Automation and Rent Dissipation: Implications for Inequality, Productivity, and Welfare
On November 13, the evening before being presented with the A.SK Social Science Award at the WZB, the renowned economist Daron Acemoglu will give a specialized talk for his peers and anyone interested in the subject matter:
Daron Acemoglu has studied the effects of automation technologies in economies with labor market distortions where workers earn rents on their jobs, and can show that automation is targeted at high-rent jobs. This creates rent dissipation, reducing wages for displaced workers and aggregate total factor productivity (TFP) beyond their competitive effects. It also implies that automation reduces wage dispersion among equal workers. Using data for the US from 1980 to 2016, Acemoglu and his co-authors provide empirical evidence consistent with the rent dissipation mechanism. They show how the general equilibrium effects of automation accounting for rent dissipation can be estimated. The results suggest that the baseline (“competitive”) effects of automation account for 44% of the increase in between-group inequality in the US since 1980, while rent dissipation adds another 16% to this number. It is estimated that automation brought a small reduction in TFP and (utilitarian) welfare gains on net since 1980.

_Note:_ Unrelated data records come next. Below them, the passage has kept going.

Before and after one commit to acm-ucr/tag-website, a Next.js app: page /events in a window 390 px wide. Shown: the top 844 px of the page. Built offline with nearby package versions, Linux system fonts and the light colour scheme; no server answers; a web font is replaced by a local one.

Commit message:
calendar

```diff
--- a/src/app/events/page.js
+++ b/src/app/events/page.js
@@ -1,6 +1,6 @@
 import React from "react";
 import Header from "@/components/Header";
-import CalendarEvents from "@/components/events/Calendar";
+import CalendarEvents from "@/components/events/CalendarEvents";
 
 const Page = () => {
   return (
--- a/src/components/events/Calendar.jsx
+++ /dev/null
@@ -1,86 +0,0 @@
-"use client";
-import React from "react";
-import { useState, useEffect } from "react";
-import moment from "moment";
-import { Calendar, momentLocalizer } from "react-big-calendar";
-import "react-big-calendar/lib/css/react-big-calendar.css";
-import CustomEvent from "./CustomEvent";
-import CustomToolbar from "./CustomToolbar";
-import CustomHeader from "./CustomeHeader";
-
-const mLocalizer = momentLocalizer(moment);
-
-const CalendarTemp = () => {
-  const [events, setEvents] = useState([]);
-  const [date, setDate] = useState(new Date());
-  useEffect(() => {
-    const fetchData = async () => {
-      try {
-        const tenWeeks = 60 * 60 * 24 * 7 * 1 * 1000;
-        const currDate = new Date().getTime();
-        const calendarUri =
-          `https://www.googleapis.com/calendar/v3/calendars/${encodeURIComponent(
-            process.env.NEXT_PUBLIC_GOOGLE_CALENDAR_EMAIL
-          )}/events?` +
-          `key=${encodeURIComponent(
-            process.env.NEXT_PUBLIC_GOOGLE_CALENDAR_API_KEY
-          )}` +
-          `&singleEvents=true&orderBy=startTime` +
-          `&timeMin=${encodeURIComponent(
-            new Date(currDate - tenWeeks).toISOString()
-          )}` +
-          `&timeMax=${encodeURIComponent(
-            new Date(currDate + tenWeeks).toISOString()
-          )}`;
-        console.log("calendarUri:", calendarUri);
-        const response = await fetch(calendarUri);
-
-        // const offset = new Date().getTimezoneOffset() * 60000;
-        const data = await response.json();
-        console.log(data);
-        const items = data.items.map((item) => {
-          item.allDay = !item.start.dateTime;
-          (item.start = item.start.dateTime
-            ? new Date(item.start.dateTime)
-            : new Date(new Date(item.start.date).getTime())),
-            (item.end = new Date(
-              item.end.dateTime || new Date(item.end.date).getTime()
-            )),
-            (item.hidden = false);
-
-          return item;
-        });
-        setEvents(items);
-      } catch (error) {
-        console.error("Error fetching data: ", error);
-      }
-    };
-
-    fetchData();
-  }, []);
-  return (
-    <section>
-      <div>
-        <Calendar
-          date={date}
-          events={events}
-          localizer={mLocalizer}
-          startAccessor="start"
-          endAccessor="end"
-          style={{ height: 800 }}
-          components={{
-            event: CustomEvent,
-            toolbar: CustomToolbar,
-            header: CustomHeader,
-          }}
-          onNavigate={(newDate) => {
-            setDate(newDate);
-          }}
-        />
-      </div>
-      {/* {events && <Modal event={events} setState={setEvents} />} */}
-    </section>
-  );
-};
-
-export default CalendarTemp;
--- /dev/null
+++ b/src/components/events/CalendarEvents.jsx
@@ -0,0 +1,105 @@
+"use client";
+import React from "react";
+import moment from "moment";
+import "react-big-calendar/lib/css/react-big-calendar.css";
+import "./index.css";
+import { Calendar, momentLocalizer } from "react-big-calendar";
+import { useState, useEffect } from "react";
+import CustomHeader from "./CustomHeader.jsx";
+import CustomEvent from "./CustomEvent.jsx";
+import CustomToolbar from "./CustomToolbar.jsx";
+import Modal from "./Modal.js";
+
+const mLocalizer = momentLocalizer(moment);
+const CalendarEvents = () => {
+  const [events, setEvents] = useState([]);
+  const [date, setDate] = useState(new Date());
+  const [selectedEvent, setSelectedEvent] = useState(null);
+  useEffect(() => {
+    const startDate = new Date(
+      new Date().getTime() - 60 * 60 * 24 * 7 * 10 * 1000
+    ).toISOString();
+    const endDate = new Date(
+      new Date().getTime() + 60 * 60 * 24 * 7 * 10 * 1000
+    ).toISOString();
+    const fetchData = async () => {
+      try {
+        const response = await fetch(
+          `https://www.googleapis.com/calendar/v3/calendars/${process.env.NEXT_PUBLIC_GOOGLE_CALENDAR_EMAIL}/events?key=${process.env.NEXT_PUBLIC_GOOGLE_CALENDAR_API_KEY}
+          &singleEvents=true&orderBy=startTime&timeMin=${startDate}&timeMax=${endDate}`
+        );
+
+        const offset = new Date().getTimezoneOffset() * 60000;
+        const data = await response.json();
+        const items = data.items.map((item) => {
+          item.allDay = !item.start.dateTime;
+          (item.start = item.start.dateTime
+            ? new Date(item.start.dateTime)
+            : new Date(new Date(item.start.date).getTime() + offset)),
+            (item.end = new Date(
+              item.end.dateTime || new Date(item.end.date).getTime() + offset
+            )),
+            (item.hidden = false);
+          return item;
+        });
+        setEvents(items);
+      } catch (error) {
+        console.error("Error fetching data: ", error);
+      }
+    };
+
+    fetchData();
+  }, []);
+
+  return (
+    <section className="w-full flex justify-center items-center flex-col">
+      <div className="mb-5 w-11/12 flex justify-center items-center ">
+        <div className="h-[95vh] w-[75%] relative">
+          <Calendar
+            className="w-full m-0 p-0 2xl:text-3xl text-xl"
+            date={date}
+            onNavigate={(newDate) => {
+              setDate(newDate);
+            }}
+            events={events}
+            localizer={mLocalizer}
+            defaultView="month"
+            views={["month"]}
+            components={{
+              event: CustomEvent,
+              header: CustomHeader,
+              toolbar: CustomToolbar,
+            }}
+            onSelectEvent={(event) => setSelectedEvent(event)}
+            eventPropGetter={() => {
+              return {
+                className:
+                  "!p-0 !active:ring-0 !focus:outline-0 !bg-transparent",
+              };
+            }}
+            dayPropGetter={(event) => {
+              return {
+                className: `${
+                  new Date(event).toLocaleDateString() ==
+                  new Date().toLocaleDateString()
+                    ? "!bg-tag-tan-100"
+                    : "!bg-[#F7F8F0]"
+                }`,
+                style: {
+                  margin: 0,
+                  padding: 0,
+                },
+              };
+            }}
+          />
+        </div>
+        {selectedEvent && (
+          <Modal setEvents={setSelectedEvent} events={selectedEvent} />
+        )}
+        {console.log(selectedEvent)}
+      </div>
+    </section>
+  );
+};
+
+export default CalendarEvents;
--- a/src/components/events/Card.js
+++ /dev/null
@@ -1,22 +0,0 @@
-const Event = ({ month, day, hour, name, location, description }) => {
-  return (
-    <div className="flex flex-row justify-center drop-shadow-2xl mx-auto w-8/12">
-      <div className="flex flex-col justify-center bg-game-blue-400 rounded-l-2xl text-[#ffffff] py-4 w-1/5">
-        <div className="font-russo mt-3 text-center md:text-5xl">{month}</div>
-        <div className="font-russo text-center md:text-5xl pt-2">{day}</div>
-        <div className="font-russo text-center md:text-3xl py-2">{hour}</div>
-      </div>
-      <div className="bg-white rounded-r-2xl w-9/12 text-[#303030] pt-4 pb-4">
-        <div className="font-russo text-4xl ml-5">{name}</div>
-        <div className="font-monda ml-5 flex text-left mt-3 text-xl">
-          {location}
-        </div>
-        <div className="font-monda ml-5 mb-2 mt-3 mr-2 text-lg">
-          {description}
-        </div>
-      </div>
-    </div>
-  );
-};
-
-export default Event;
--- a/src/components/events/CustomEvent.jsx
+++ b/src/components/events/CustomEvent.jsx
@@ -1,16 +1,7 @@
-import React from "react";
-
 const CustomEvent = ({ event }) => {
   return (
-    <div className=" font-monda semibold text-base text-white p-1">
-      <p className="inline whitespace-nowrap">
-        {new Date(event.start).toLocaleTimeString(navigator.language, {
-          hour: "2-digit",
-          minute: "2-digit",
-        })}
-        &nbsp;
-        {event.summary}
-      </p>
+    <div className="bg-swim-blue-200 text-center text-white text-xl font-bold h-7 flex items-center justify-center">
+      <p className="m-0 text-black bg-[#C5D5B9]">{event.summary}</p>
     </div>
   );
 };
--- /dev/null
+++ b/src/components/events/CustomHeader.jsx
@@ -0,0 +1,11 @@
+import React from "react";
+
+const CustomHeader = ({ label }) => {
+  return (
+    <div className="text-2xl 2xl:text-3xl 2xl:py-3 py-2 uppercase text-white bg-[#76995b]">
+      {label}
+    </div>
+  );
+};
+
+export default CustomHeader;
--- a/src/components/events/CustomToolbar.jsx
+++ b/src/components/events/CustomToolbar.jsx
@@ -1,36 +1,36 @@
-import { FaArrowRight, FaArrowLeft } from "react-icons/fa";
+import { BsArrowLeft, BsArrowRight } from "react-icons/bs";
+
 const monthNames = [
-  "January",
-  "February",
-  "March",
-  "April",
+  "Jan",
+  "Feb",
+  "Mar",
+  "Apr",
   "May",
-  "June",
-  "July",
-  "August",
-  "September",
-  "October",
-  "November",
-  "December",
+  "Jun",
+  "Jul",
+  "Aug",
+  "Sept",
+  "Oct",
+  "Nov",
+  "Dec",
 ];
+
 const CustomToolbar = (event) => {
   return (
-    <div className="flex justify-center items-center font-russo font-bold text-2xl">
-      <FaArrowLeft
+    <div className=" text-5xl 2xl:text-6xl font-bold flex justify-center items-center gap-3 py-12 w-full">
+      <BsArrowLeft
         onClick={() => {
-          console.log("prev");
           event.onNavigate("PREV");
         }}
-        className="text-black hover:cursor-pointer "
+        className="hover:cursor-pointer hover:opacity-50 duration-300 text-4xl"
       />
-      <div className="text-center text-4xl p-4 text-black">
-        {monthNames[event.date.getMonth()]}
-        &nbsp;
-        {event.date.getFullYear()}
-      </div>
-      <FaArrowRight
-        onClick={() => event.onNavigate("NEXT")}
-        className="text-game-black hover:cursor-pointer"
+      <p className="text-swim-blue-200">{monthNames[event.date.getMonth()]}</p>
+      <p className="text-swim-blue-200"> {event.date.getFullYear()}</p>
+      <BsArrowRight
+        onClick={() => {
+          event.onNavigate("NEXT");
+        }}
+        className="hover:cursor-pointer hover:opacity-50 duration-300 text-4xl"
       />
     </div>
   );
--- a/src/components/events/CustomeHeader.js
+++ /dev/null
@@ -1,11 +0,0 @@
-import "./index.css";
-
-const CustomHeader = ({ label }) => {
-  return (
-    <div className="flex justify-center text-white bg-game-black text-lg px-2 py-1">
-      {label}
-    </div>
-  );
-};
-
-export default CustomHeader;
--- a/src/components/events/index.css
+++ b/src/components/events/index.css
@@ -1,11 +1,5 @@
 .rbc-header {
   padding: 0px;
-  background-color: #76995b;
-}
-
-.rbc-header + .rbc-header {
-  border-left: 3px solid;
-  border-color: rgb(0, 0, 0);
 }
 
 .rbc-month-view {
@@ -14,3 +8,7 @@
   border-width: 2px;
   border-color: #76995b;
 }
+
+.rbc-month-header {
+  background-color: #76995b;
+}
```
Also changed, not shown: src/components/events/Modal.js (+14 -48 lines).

Daron Acemoglu is Institute Professor of Economics at the Massachusetts Institute of Technology. He will receive the A.SK Social Science Award, one of the most prestigious awards in this field, the following day, on November 14. Anyone more interested in a general introduction to his research as well as in his acceptance speech is welcome to register for the Award Ceremony.
The data protection notice on photo and film recordings can be found here.
The venue is wheelchair accessible. Please let Friederike Theilen-Kosch (friederike.theilen-kosch [at] wzb.eu) know if you need special assistance.